Your answer should be the lines of the data below that contain "albums".

Top of Data for review

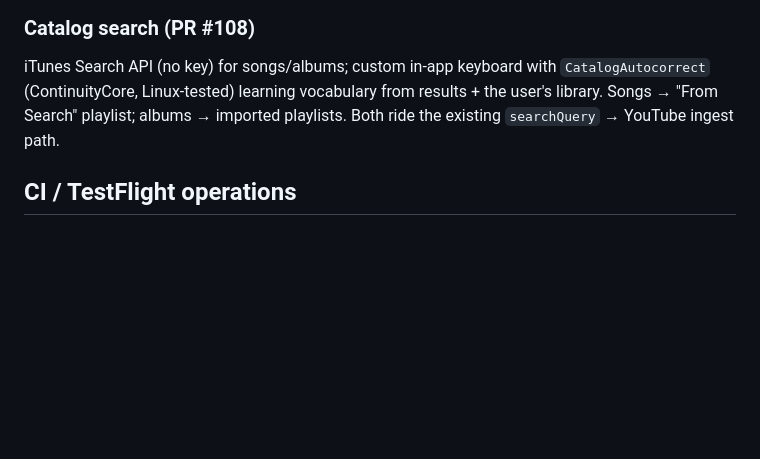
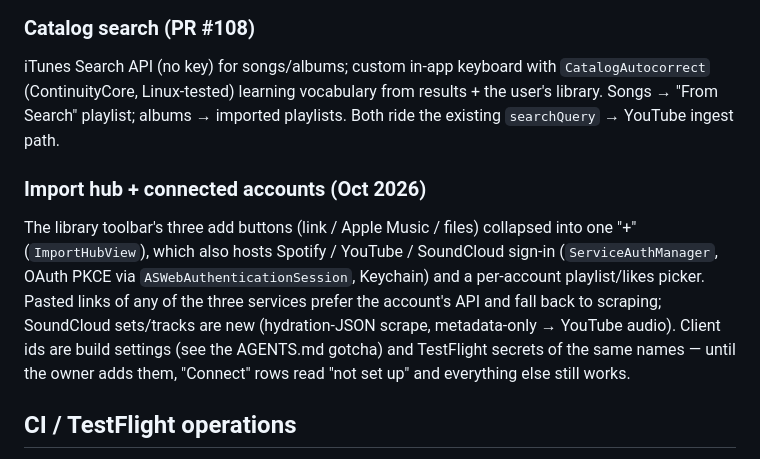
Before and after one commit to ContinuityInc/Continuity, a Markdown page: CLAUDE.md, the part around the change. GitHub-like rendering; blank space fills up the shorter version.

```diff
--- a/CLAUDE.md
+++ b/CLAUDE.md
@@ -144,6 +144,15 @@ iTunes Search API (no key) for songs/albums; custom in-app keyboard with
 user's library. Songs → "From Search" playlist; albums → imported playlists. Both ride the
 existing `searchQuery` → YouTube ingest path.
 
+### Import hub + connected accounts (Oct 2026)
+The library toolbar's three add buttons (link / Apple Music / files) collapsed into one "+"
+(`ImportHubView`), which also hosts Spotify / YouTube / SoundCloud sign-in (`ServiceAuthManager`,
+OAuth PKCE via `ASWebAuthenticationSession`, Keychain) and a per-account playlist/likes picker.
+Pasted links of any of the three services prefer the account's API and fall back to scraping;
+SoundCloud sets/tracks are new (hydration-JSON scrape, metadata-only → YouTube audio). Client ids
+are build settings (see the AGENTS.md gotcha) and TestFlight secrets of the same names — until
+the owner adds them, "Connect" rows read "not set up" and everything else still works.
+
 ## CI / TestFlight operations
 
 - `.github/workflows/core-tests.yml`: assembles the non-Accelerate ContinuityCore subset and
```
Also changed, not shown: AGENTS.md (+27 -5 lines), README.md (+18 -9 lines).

Bottom of Data for review

Answer section:
@@ -144,6 +144,15 @@ iTunes Search API (no key) for songs/albums; custom in-app keyboard with
 user's library. Songs → "From Search" playlist; albums → imported playlists. Both ride the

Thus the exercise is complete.